Energy is the only sector that still has a negative momentum profile across many systematic, factor-based investing strategies. In March, that could change.
According to Kolanovic, many equity quants tend to crowd around the 12-month momentum signal. Thus, once we lap the March 2020 lows in equities and oil prices next month—this key momentum indicator will flip from bearish to bullish. That could ignite short covering and buying programs that result in net inflows to the energy sector of between $20 billion and $30 billion, per Kolanovic.
Calendar-related quant buying doesn’t guarantee any sector will outperform. But if the bullish trend in high-short interest stocks continues, the energy sector could surprise to the upside. Maybe sooner than many investors think.
Originally published by Forbes. Reprinted with permission.
Disclosure: This material is not intended to be relied upon as a forecast, research or investment advice. The opinions expressed are as of the date indicated and may change as subsequent conditions vary. The information and opinions contained in this post are derived from proprietary and nonproprietary sources deemed by Silverlight Asset Management LLC to be reliable, are not necessarily all-inclusive and are not guaranteed as to accuracy. As such, no warranty of accuracy or reliability is given and no responsibility arising in any other way for errors and omissions (including responsibility to any person by reason of negligence) is accepted by Silverlight Asset Management LLC, its officers, employees or agents. This post may contain “forward-looking” information that is not purely historical in nature. Such information may include, among other things, projections and forecasts.

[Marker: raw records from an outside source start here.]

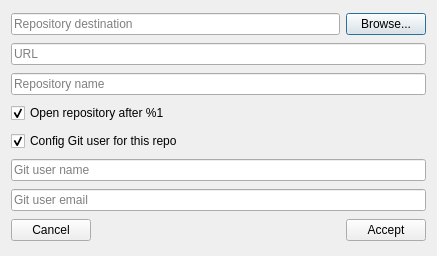
First picture: the form in src/aux_widgets/CreateRepoDlg.ui, repository francescmm/GitQlient, before the edit.
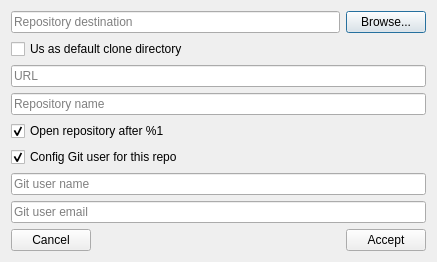
Second picture: the form after the edit. Custom widgets are drawn as their Qt base class.

Commit message: Saving default location for cloning or init

Diff of the .ui file:
```diff
--- a/src/aux_widgets/CreateRepoDlg.ui
+++ b/src/aux_widgets/CreateRepoDlg.ui
@@ -14,16 +14,6 @@
    <string/>
   </property>
   <layout class="QGridLayout" name="gridLayout">
-   <item row="3" column="0" colspan="3">
-    <widget class="CheckBox" name="chbOpen">
-     <property name="text">
-      <string>Open repository after %1</string>
-     </property>
-     <property name="checked">
-      <bool>true</bool>
-     </property>
-    </widget>
-   </item>
    <item row="0" column="2">
     <widget class="QPushButton" name="pbBrowse">
      <property name="text">
@@ -31,59 +21,21 @@
      </property>
     </widget>
    </item>
-   <item row="4" column="0" colspan="3">
-    <widget class="CheckBox" name="cbGitUser">
-     <property name="text">
-      <string>Config Git user for this repo</string>
-     </property>
-     <property name="checked">
-      <bool>true</bool>
-     </property>
-    </widget>
-   </item>
-   <item row="5" column="0" colspan="3">
-    <widget class="QLineEdit" name="leGitName">
-     <property name="placeholderText">
-      <string>Git user name</string>
-     </property>
-    </widget>
-   </item>
-   <item row="0" column="0" colspan="2">
-    <widget class="QLineEdit" name="lePath">
-     <property name="placeholderText">
-      <string>Repository destination</string>
-     </property>
-    </widget>
-   </item>
-   <item row="1" column="0" colspan="3">
-    <widget class="QLineEdit" name="leURL">
-     <property name="placeholderText">
-      <string>URL</string>
-     </property>
-    </widget>
-   </item>
-   <item row="2" column="0" colspan="3">
+   <item row="3" column="0" colspan="3">
     <widget class="QLineEdit" name="leRepoName">
      <property name="placeholderText">
       <string>Repository name</string>
      </property>
     </widget>
    </item>
-   <item row="7" column="2">
-    <widget class="QPushButton" name="pbAccept">
-     <property name="text">
-      <string>Accept</string>
-     </property>
-    </widget>
-   </item>
-   <item row="7" column="0">
+   <item row="8" column="0">
     <widget class="QPushButton" name="pbCancel">
      <property name="text">
       <string>Cancel</string>
      </property>
     </widget>
    </item>
-   <item row="7" column="1">
+   <item row="8" column="1">
     <spacer name="horizontalSpacer">
      <property name="orientation">
       <enum>Qt::Horizontal</enum>
@@ -96,13 +48,68 @@
      </property>
     </spacer>
    </item>
-   <item row="6" column="0" colspan="3">
+   <item row="5" column="0" colspan="3">
+    <widget class="CheckBox" name="cbGitUser">
+     <property name="text">
+      <string>Config Git user for this repo</string>
+     </property>
+     <property name="checked">
+      <bool>true</bool>
+     </property>
+    </widget>
+   </item>
+   <item row="8" column="2">
+    <widget class="QPushButton" name="pbAccept">
+     <property name="text">
+      <string>Accept</string>
+     </property>
+    </widget>
+   </item>
+   <item row="4" column="0" colspan="3">
+    <widget class="CheckBox" name="chbOpen">
+     <property name="text">
+      <string>Open repository after %1</string>
+     </property>
+     <property name="checked">
+      <bool>true</bool>
+     </property>
+    </widget>
+   </item>
+   <item row="7" column="0" colspan="3">
     <widget class="QLineEdit" name="leGitEmail">
      <property name="placeholderText">
       <string>Git user email</string>
      </property>
     </widget>
    </item>
+   <item row="0" column="0" colspan="2">
+    <widget class="QLineEdit" name="lePath">
+     <property name="placeholderText">
+      <string>Repository destination</string>
+     </property>
+    </widget>
+   </item>
+   <item row="6" column="0" colspan="3">
+    <widget class="QLineEdit" name="leGitName">
+     <property name="placeholderText">
+      <string>Git user name</string>
+     </property>
+    </widget>
+   </item>
+   <item row="2" column="0" colspan="3">
+    <widget class="QLineEdit" name="leURL">
+     <property name="placeholderText">
+      <string>URL</string>
+     </property>
+    </widget>
+   </item>
+   <item row="1" column="0" colspan="3">
+    <widget class="CheckBox" name="chbDefaultDir">
+     <property name="text">
+      <string>Us as default clone directory </string>
+     </property>
+    </widget>
+   </item>
   </layout>
  </widget>
  <customwidgets>
```
The commit also changes 1 other file.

There is no guarantee that any of these views will come to pass. Reliance upon information in this post is at the sole discretion of the reader.